Or, as Sereno observes, "We use any of those speakers to grab attention, or to revolve sound around the perimeter of the room – such as flying a plane around the bowl!"
Following installation, John Monitto aligned the system using a SIM II analyzer, while prior to opening Mahoney and Kasefang performed acoustical testing to ensure the effectiveness of the acoustical treatments. Mahoney, who had heard the previous tent system, was pleased with the results: "Both reinforcement and playback are vastly superior to the previous installations. The acoustic imaging, even in the front row seats, is solid and realistic, and the sound images from both prerecorded effects and live sources is astounding."
The Music Circus celebrated its grand opening at the Wells Fargo Pavilion on July 7 with a performance of Andrew Lloyd Webber's CATS. Richard Lewis, executive producer of the California Musical Theatre, summed up his evaluation of the new system by remarking, "It was the first time ever that I actually understood all the words in CATS! I can't say I know what they all mean, but at least I could hear them. The clarity of the system was just extraordinary."

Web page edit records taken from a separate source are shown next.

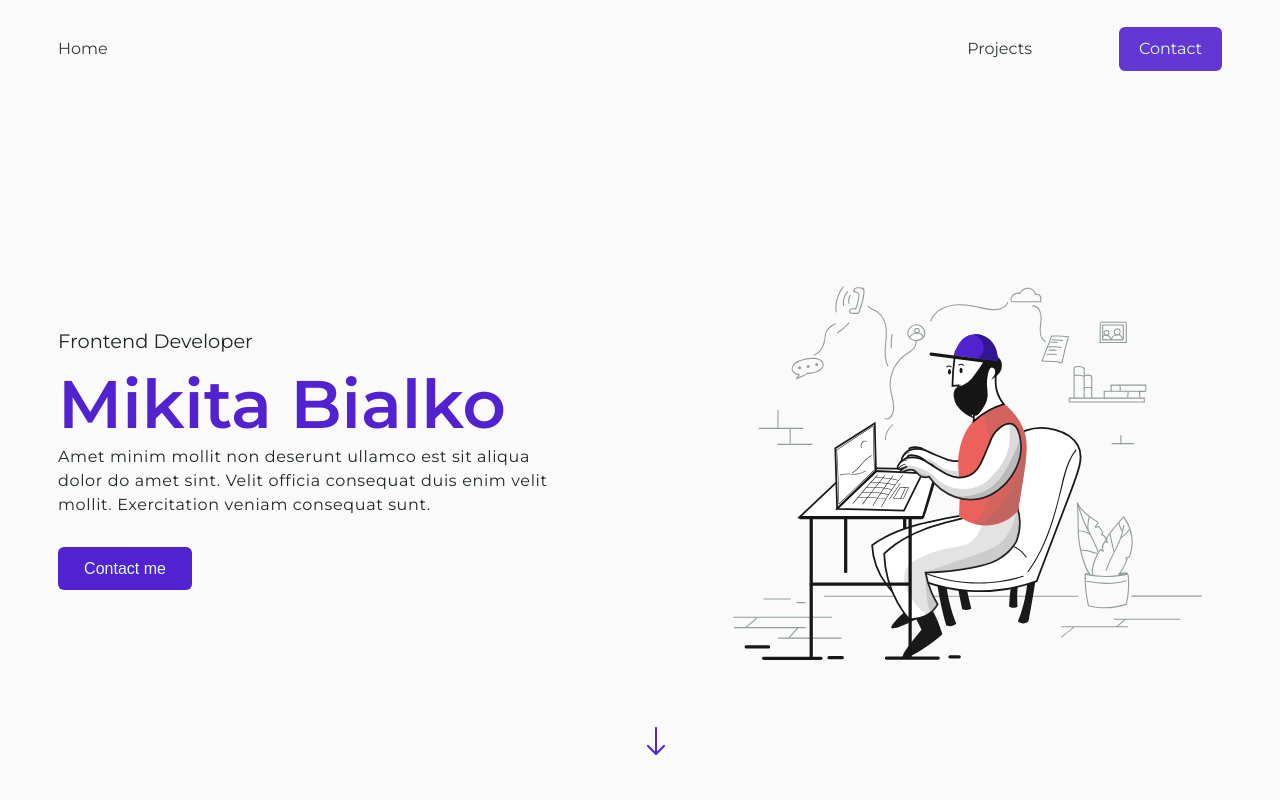
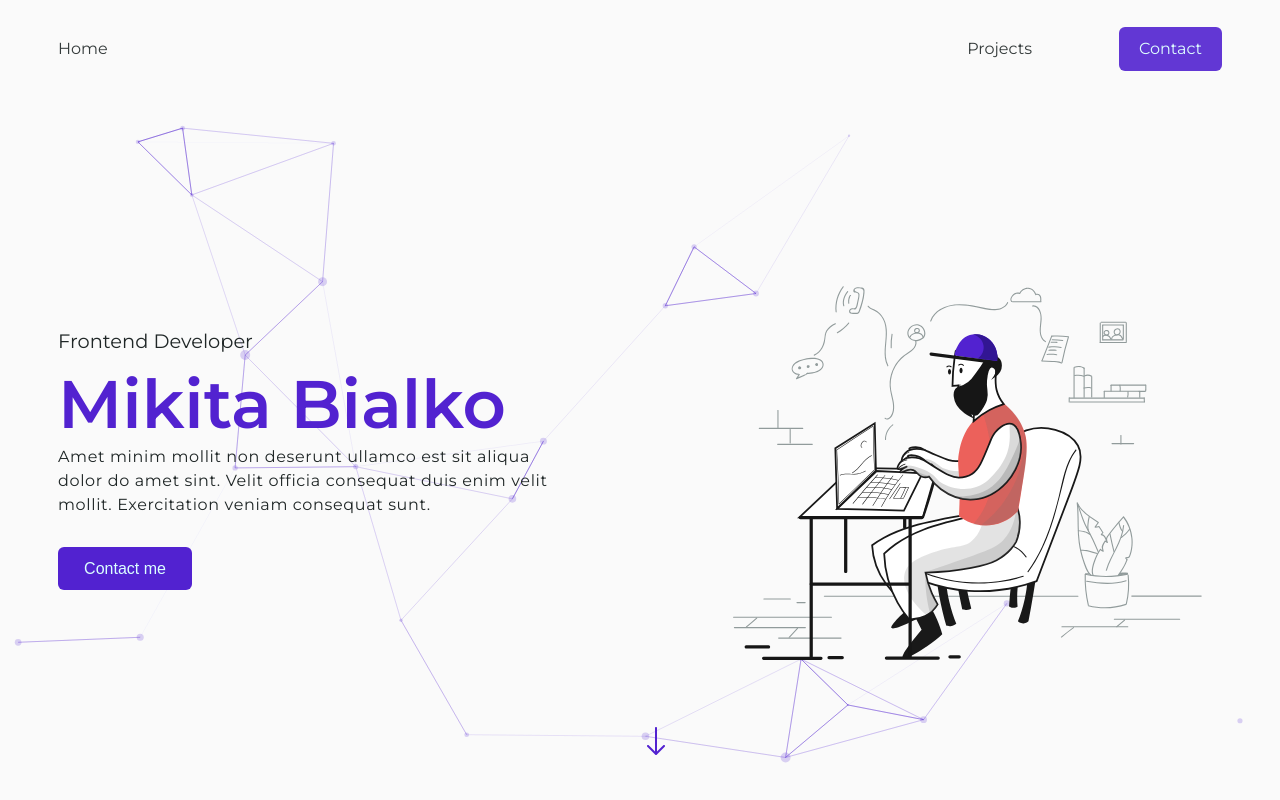
Before and after one commit to bloodyrainday/react-cv, a React app: page / in a window 1280 px wide. Shown: the top 800 px of the page. Built offline with nearby package versions, Linux system fonts and the light colour scheme.

Commit message:
add Particle component

```diff
--- a/package.json
+++ b/package.json
@@ -47,6 +47,7 @@
     "react-dev-utils": "12.0.1",
     "react-dom": "18.2.0",
     "react-refresh": "0.11.0",
+    "react-tsparticles": "^2.12.2",
     "resolve": "1.20.0",
     "resolve-url-loader": "4.0.0",
     "sass-loader": "12.3.0",
@@ -56,6 +57,7 @@
     "styled-components": "5.3.6",
     "tailwindcss": "3.0.2",
     "terser-webpack-plugin": "5.2.5",
+    "tsparticles-slim": "^2.12.0",
     "typescript": "4.4.2",
     "web-vitals": "2.1.0",
     "webpack": "5.64.4",
--- a/src/App.tsx
+++ b/src/App.tsx
@@ -1,3 +1,4 @@
+import { Particle } from "./components/particle/Particle";
 import { Footer } from "./layout/footer/Footer";
 import { Header } from "./layout/header/Header";
 import { About } from "./layout/sections/about/About";
@@ -10,6 +11,8 @@
 function App() {
   return (
     <div className="App">
+      <Particle />
+
       <Header />
       <Main />
       <About />
--- /dev/null
+++ b/src/components/particle/Particle.tsx
@@ -0,0 +1,96 @@
+import { useCallback } from "react";
+import type { Container, Engine } from "tsparticles-engine";
+import Particles from "react-tsparticles";
+//import { loadFull } from "tsparticles"; // if you are going to use `loadFull`, install the "tsparticles" package too.
+import { loadSlim } from "tsparticles-slim"; // if you are going to use `loadSlim`, install the "tsparticles-slim" package too.
+import { theme } from "../../styles/Theme.styled";
+
+export const Particle = () => {
+  const particlesInit = useCallback(async (engine: Engine) => {
+    console.log(engine);
+    await loadSlim(engine);
+  }, []);
+
+  const particlesLoaded = useCallback(
+    async (container: Container | undefined) => {
+      await console.log(container);
+    },
+    []
+  );
+  return (
+    <Particles
+      id="tsparticles"
+      init={particlesInit}
+      loaded={particlesLoaded}
+      options={{
+        // background: {
+        //   color: {
+        //     value: "#0d47a1",
+        //   },
+        // },
+        fpsLimit: 120,
+        interactivity: {
+          events: {
+            // onClick: {
+            //   enable: true,
+            //   mode: "push",
+            // },
+            onHover: {
+              enable: true,
+              mode: "repulse",
+            },
+            resize: true,
+          },
+          modes: {
+            push: {
+              quantity: 4,
+            },
+            repulse: {
+              distance: 200,
+              duration: 0.4,
+            },
+          },
+        },
+        particles: {
+          color: {
+            value: `${theme.colors.primary}`,
+          },
+          links: {
+            color: `${theme.colors.primary}`,
+            distance: 200,
+            enable: true,
+            opacity: 0.5,
+            width: 1,
+          },
+          move: {
+            direction: "none",
+            enable: true,
+            outModes: {
+              default: "bounce",
+            },
+            random: false,
+            speed: 1,
+            straight: false,
+          },
+          number: {
+            density: {
+              enable: true,
+              area: 3000,
+            },
+            value: 80,
+          },
+          opacity: {
+            value: 0.2,
+          },
+          shape: {
+            type: "circle",
+          },
+          size: {
+            value: { min: 1, max: 5 },
+          },
+        },
+        detectRetina: true,
+      }}
+    />
+  );
+};
--- a/src/layout/header/Header.tsx
+++ b/src/layout/header/Header.tsx
@@ -9,7 +9,6 @@
 const navItems = ["Home", "Projects"];
 
 export const Header: React.FC = (props: Props) => {
-  const [isOpen, setIsOpen] = React.useState(false);
   const [width, setWidth] = React.useState(window.innerWidth);
   const breakpoint = 768;
 
@@ -25,7 +24,7 @@
         {width > breakpoint ? (
           <DesktopMenu items={navItems} />
         ) : (
-          <MobileMenu items={navItems} isOpen={isOpen} setIsOpen={setIsOpen} />
+          <MobileMenu items={navItems} />
         )}
       </Container>
     </S.Header>
--- a/src/layout/header/headerMenu/mobileMenu/MobileMenu.tsx
+++ b/src/layout/header/headerMenu/mobileMenu/MobileMenu.tsx
@@ -4,23 +4,28 @@
 
 type MobileMenuPropsType = {
   items: Array<string>;
-  isOpen: boolean;
-  setIsOpen: React.Dispatch<React.SetStateAction<boolean>>;
+  isOpen?: boolean;
+  setIsOpen?: React.Dispatch<React.SetStateAction<boolean>>;
 };
 
 const MobileMenu: React.FC<MobileMenuPropsType> = (
   props: MobileMenuPropsType
 ) => {
+  const [menuIsOpen, setMenuIsOpen] = React.useState(false);
+
+  const openMobileMenu = () => {
+    setMenuIsOpen(!menuIsOpen);
+  };
   return (
     <S.MobileMenu>
-      <S.BurgerButton
-        onClick={() => props.setIsOpen(!props.isOpen)}
-        isOpen={props.isOpen}
-      >
+      <S.BurgerButton onClick={openMobileMenu} isOpen={menuIsOpen}>
         <span></span>
       </S.BurgerButton>
 
-      <S.MobileMenuPopup isOpen={props.isOpen}>
+      <S.MobileMenuPopup
+        isOpen={menuIsOpen}
+        onClick={() => setMenuIsOpen(false)}
+      >
         <Menu items={props.items} />
       </S.MobileMenuPopup>
     </S.MobileMenu>
--- a/src/layout/sections/Projects/Projects_Styles.ts
+++ b/src/layout/sections/Projects/Projects_Styles.ts
@@ -38,6 +38,7 @@
 `;
 
 const Project = styled.article`
+  position: relative;
   max-width: 522px;
   width: 100%;
   background-color: #f5f2fd;
--- a/src/layout/sections/Skills/Skills_Styles.ts
+++ b/src/layout/sections/Skills/Skills_Styles.ts
@@ -26,6 +26,7 @@
 `;
 
 const Skill = styled.div`
+  position: relative;
   display: flex;
   flex-direction: column;
   align-items: center;
--- a/src/layout/sections/contacts/Contacts_Styles.ts
+++ b/src/layout/sections/contacts/Contacts_Styles.ts
@@ -32,6 +32,7 @@
 `;
 
 const Field = styled.input`
+  position: relative;
   width: 100%;
   border-radius: 6px;
   border: 1px solid #534084;
--- a/src/layout/sections/experience/Experience_Styles.ts
+++ b/src/layout/sections/experience/Experience_Styles.ts
@@ -106,6 +106,7 @@
 `;
 
 const Frame = styled.div`
+  position: relative;
   border: 2px solid ${theme.colors.primary};
   border-radius: 1em;
   padding: 1.5em;
--- a/src/layout/sections/main/Main_Styles.ts
+++ b/src/layout/sections/main/Main_Styles.ts
@@ -40,6 +40,7 @@
 `;
 
 const Main = styled.section`
+  position: relative;
   display: flex;
   flex-direction: row;
   flex-wrap: nowrap;
```
Also changed, not shown: 1 other file (tests, documents, lock files or other folders).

For Sereno, who designs sound for the entire summer series (the shows are self-produced, not touring), the new system has proven a joy to work with. "The result has been absolutely phenomenal. We've had nothing but positive responses. I feel that the system responds even beyond my own expectations – which were quite high because of my familiarity with Meyer products. I honestly feel we may have the best system on the planet." As for design associate Kasefang, he was relieved to find that the system and acoustical treatments worked hand-in-glove to deliver a pleasurable experience. "It's a very well executed system with phenomenal sound quality," he observes. "Meyer gets a huge gold star for the performance and clarity of their speakers. They are truly marvelous."
The Wells Fargo Pavilion is the keystone structure of the H Street Theatre Project, a $17 million arts facility project that also involved the Sacramento Theatre Company, the City and County of Sacramento, and a number of local businesses including, of course, Wells Fargo Bank. The California Musical Theatre, formerly known as the Sacramento Light Opera, also presents a wintertime Broadway Series at another venue.

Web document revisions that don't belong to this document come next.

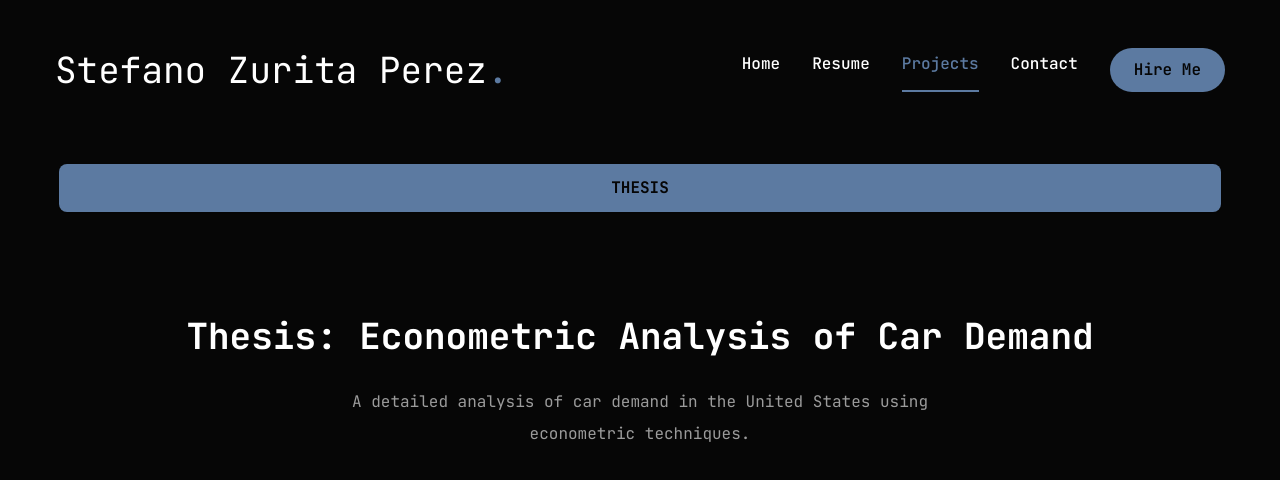
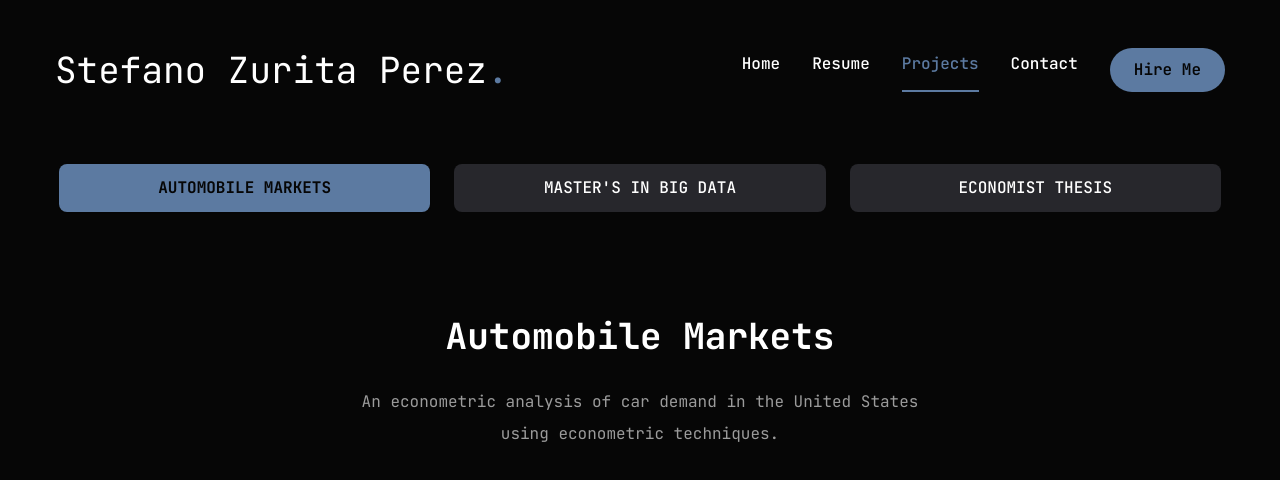
Before and after one commit to stefanoz99/myPortfolio, a Next.js app: page /work in a window 1280 px wide. Shown: the top 480 px of the page. Built offline with nearby package versions, Linux system fonts and the light colour scheme.

Commit message:
Update page.jsx

```diff
--- a/app/work/page.jsx
+++ b/app/work/page.jsx
@@ -1,14 +1,27 @@
 "use client";
 
-import { Tabs, TabsContent, TabsList, TabsTrigger } from '@/components/ui/tabs';
-import { motion } from 'framer-motion';
+import { Tabs, TabsContent, TabsList, TabsTrigger } from "@/components/ui/tabs";
+import { motion } from "framer-motion";
 import { ExpandableCardDemo } from "../../components/ExpandableCardDemo";
 
 // Thesis data
-const thesis = {
-  title: "Thesis: Econometric Analysis of Car Demand",
-  description: "A detailed analysis of car demand in the United States using econometric techniques.",
-};
+const thesis = [
+  {
+    title: "Automobile Markets",
+    description: "An econometric analysis of car demand in the United States using econometric techniques.",
+    filterTag: "automobile",
+  },
+  {
+    title: "Master's in Big Data",
+    description: `Development of an unsupervised learning model to detect patterns and anomalies related to money laundering crimes, based on the processing of economic and social data in Ecuadorian cantons and provinces for the period 2013–2023. (Original thesis written in Spanish)`,
+    filterTag: "bigdata",
+  },
+  {
+    title: "Economist Thesis",
+    description: "Influence of Accession to ICSID on Foreign Direct Investment.",
+    filterTag: "economics",
+  },
+];
 
 const Work = () => {
   const handleTabClick = (value) => {
@@ -23,32 +36,44 @@ const Work = () => {
         transition: {
           delay: 0.3,
           duration: 1,
-          ease: "easeIn"
+          ease: "easeIn",
         },
       }}
       className="flex items-center justify-center min-h-[80vh] py-12 xl:py-5"
     >
       <div className="container mx-auto">
-
-        <Tabs defaultValue="thesis" className="flex flex-col xl:flex-col gap-[60px] justify-center">
-
+        <Tabs defaultValue="automobile" className="flex flex-col xl:flex-col gap-[60px] justify-center">
           {/* Tabs */}
           <TabsList className="flex flex-col xl:flex-row w-full max-w-[380px] xl:max-w-[1200px] mx-auto gap-6">
-            <TabsTrigger value="thesis" onClick={() => handleTabClick('thesis')}>THESIS</TabsTrigger>
+            {thesis.map((item) => (
+              <TabsTrigger
+                key={item.filterTag}
+                value={item.filterTag}
+                onClick={() => handleTabClick(item.filterTag)}
+              >
+                {item.title.toUpperCase()}
+              </TabsTrigger>
+            ))}
           </TabsList>
 
           {/* Content */}
           <div className="min-h-[70vh] w-full mt-10">
-            {/* Thesis Tab */}
-            <TabsContent value="thesis" className="w-full text-center" id="thesis">
-              <div className="flex flex-col gap-[30px]">
-                <div className="flex flex-row items-center justify-center gap-10">
-                  <h3 className="text-4xl font-bold">{thesis.title}</h3>
+            {thesis.map((item) => (
+              <TabsContent
+                key={item.filterTag}
+                value={item.filterTag}
+                className="w-full text-center"
+                id={item.filterTag}
+              >
+                <div className="flex flex-col gap-[30px]">
+                  <div className="flex flex-row items-center justify-center gap-10">
+                    <h3 className="text-4xl font-bold">{item.title}</h3>
+                  </div>
+                  <p className="max-w-[600px] text-white/60 mx-auto">{item.description}</p>
+                  <ExpandableCardDemo filterTag={item.filterTag} />
                 </div>
-                <p className="max-w-[600px] text-white/60 mx-auto">{thesis.description}</p>
-                <ExpandableCardDemo filterTag="thesis" />
-              </div>
-            </TabsContent>
+              </TabsContent>
+            ))}
           </div>
         </Tabs>
       </div>
```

As with many projects of this type, the Wells Fargo Pavilion confronted a budget crunch late in construction, which prompted a need to initiate "value engineering." But both Sereno and Lewis fought to prevent any compromises in the fundamental quality of the performance sound system. "I didn't want to accept any alternative," Sereno insists. "I wanted to have a place where people could really hear the difference that quality makes, and I honestly believe that John Meyer and everybody at the company truly cares about making the very highest quality product. Also, the people there, John Monitto in particular, went out of their way to make sure it could happen."

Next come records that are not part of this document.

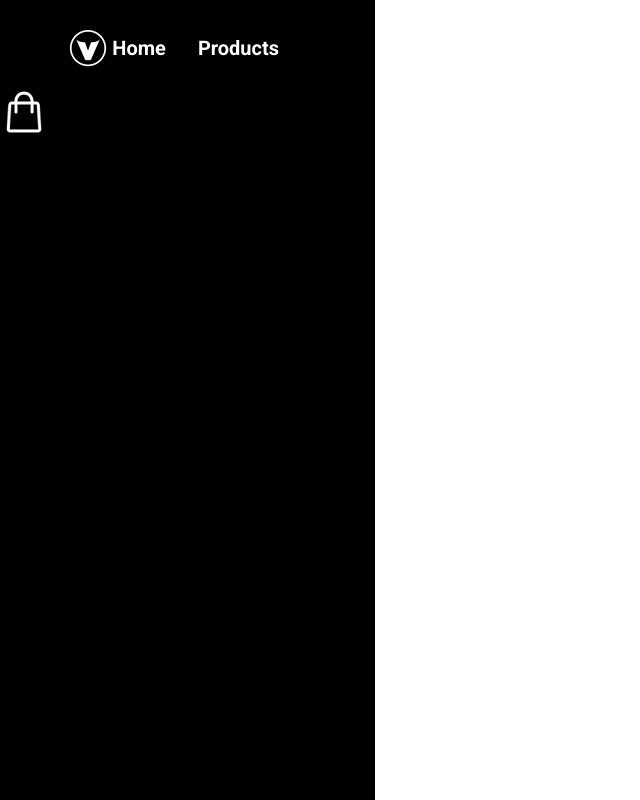
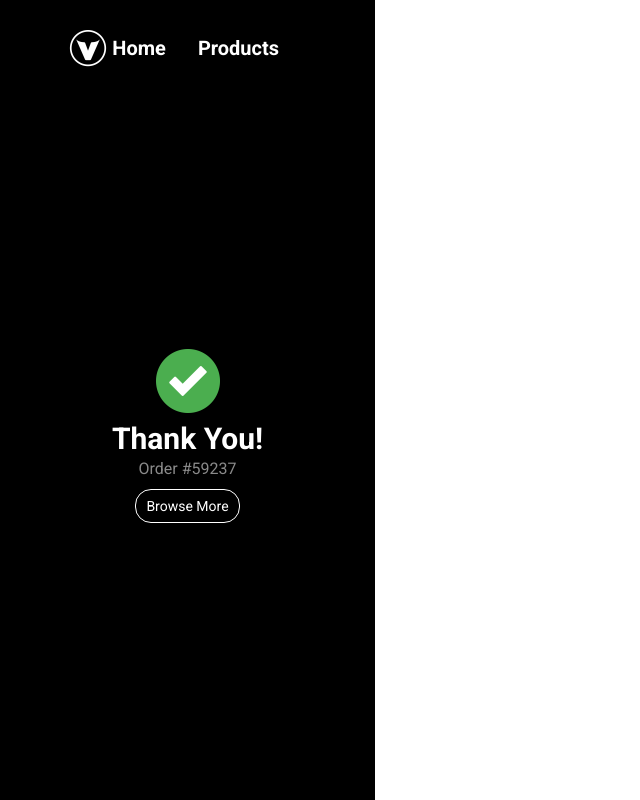
Before and after one commit to Brian-Lin-2/vapor, a React (Vite) app: page /checkout in a window 1280 px wide. Shown: the whole page, without its empty margins (0-640 px from the left). Built offline with nearby package versions, Linux system fonts and the light colour scheme.

Commit message:
Create checkout feature and page

```diff
--- a/src/App.tsx
+++ b/src/App.tsx
@@ -3,7 +3,7 @@ import Layout from "./components/Layout";
 import HomePage from "./pages/home/HomePage";
 import ProductPage from "./pages/products/ProductPage";
 import ProductInfo from "./pages/products/ProductInfo";
-import Cart from "./pages/cart/Cart";
+import Checkout from "./pages/checkout/Checkout";
 
 export default function App() {
   return (
@@ -13,9 +13,9 @@ export default function App() {
           <Route index element={<HomePage />} />
           <Route path="products">
             <Route index element={<ProductPage />} />
-            <Route path=":slug" element={<ProductInfo />} />
+            <Route path=":slug" element={[<ProductInfo />]} />
           </Route>
-          <Route path="checkout" element={<Cart />} />
+          <Route path="checkout" element={<Checkout />} />
         </Route>
       </Routes>
     </BrowserRouter>
--- a/src/components/Layout.tsx
+++ b/src/components/Layout.tsx
@@ -5,7 +5,8 @@ import CartProvider from "../pages/cart/CartContext";
 
 export default function Layout() {
   const path = useLocation();
-  let style = "font-roboto bg-black min-h-screen text-white pb-4 w-[375px]";
+  let style =
+    "font-roboto bg-black min-h-screen text-white pb-4 w-[375px] flex flex-col";
 
   if (path.pathname === "/") {
     style =
@@ -18,7 +19,7 @@ export default function Layout() {
         <header>
           <Header />
         </header>
-        <main className="flex-grow">
+        <main className="flex-grow flex flex-col">
           <Outlet />
         </main>
       </div>
--- a/src/pages/cart/Cart.tsx
+++ b/src/pages/cart/Cart.tsx
@@ -1,10 +1,11 @@
 import { useState, useContext } from "react";
+import { Link } from "react-router-dom";
 import { CartContext } from "./CartContext";
-import CardItem from "./CartItem";
+import CartItem from "./CartItem";
 
 export default function Cart() {
   const [active, setActive] = useState(false);
-  const { items } = useContext(CartContext);
+  const { items, clearCart } = useContext(CartContext);
   const count = items.length;
   const total = items.reduce((acc, game) => acc + game.price, 0);
 
@@ -33,7 +34,9 @@ export default function Cart() {
             {/* Added Items */}
             <ul className="flex-grow flex flex-col gap-3">
               {items.map((item) => {
-                return <CardItem item={item} key={item.id} />;
+                return (
+                  <CartItem item={item} setActive={setActive} key={item.id} />
+                );
               })}
             </ul>
 
@@ -43,9 +46,20 @@ export default function Cart() {
             </p>
             <div className="border-t px-2 pt-4 flex flex-col gap-4 text-lg">
               <p>Total: ${total}</p>
-              <button className="self-end border rounded-xl px-2.5 py-1 text-base">
+              <Link
+                to="checkout"
+                className="self-end border rounded-xl px-2.5 py-1 text-base"
+                onClick={(e) => {
+                  if (items.length == 0) {
+                    e.preventDefault();
+                  } else {
+                    clearCart();
+                    setActive(false);
+                  }
+                }}
+              >
                 Buy
-              </button>
+              </Link>
             </div>
           </div>
         </div>
--- a/src/pages/cart/CartContext.tsx
+++ b/src/pages/cart/CartContext.tsx
@@ -5,12 +5,14 @@ type CartContextType = {
   items: GamePreview[];
   addItem: (item: GamePreview) => void;
   removeItem: (item: GamePreview) => void;
+  clearCart: () => void;
 };
 
 export const CartContext = createContext<CartContextType>({
   items: [],
   addItem: () => {},
   removeItem: () => {},
+  clearCart: () => {},
 });
 
 export default function CartProvider({ children }: { children: ReactNode }) {
@@ -27,8 +29,12 @@ export default function CartProvider({ children }: { children: ReactNode }) {
     setItems(items.filter((e) => e.id != item.id));
   }
 
+  function clearCart() {
+    setItems([]);
+  }
+
   return (
-    <CartContext.Provider value={{ items, addItem, removeItem }}>
+    <CartContext.Provider value={{ items, addItem, removeItem, clearCart }}>
       {children}
     </CartContext.Provider>
   );
--- a/src/pages/cart/CartItem.tsx
+++ b/src/pages/cart/CartItem.tsx
@@ -1,15 +1,28 @@
 import { useContext } from "react";
 import { CartContext } from "./CartContext";
 import { GamePreview } from "../../utils/types";
+import { Link } from "react-router-dom";
 
-export default function CardItem({ item }: { item: GamePreview }) {
+export default function CartItem({
+  item,
+  setActive,
+}: {
+  item: GamePreview;
+  setActive: (e: boolean) => void;
+}) {
   const { removeItem } = useContext(CartContext);
 
   return (
     <div className="rounded-lg overflow-hidden bg-gray-3">
       <img src={item.background_image} alt="game image" />
       <div className="p-3">
-        <h1>{item.name}</h1>
+        <Link
+          to={`products/${item.slug}`}
+          state={item}
+          onClick={() => setActive(false)}
+        >
+          {item.name}
+        </Link>
         <div className="flex justify-between mt-0.5">
           <p className="text-gray-2 text-sm">{item.price}</p>
           <button onClick={() => removeItem(item)}>
--- /dev/null
+++ b/src/pages/checkout/Checkout.tsx
@@ -0,0 +1,19 @@
+import { Link } from "react-router-dom";
+
+export default function Checkout() {
+  return (
+    <div className="flex-grow flex flex-col items-center justify-center gap-2">
+      <img className="w-16" src="images/icons/checkout.png" alt="" />
+      <div className="text-center">
+        <h1 className="text-3xl font-bold">Thank You!</h1>
+        <p className="text-gray-2">
+          Order #{Math.floor(Math.random() * 100000)}
+        </p>
+      </div>
+
+      <Link to="/products" className="text-sm border rounded-2xl px-2.5 py-1.5">
+        Browse More
+      </Link>
+    </div>
+  );
+}
```
Also changed, not shown: public/images/icons/checkout.png (added).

As the one ultimately responsible for the success of the entire Music Circus enterprise, Richard Lewis was similarly adamant in making sure the sound system was spared any damaging cutbacks, commenting: "Sound is the one thing where an audience can be totally unforgiving. The lighting can be a bit off, the costumes not all that great, but if the sound isn't right, they want their money back. And at the end of the day, keeping the audience happy is what it's all about."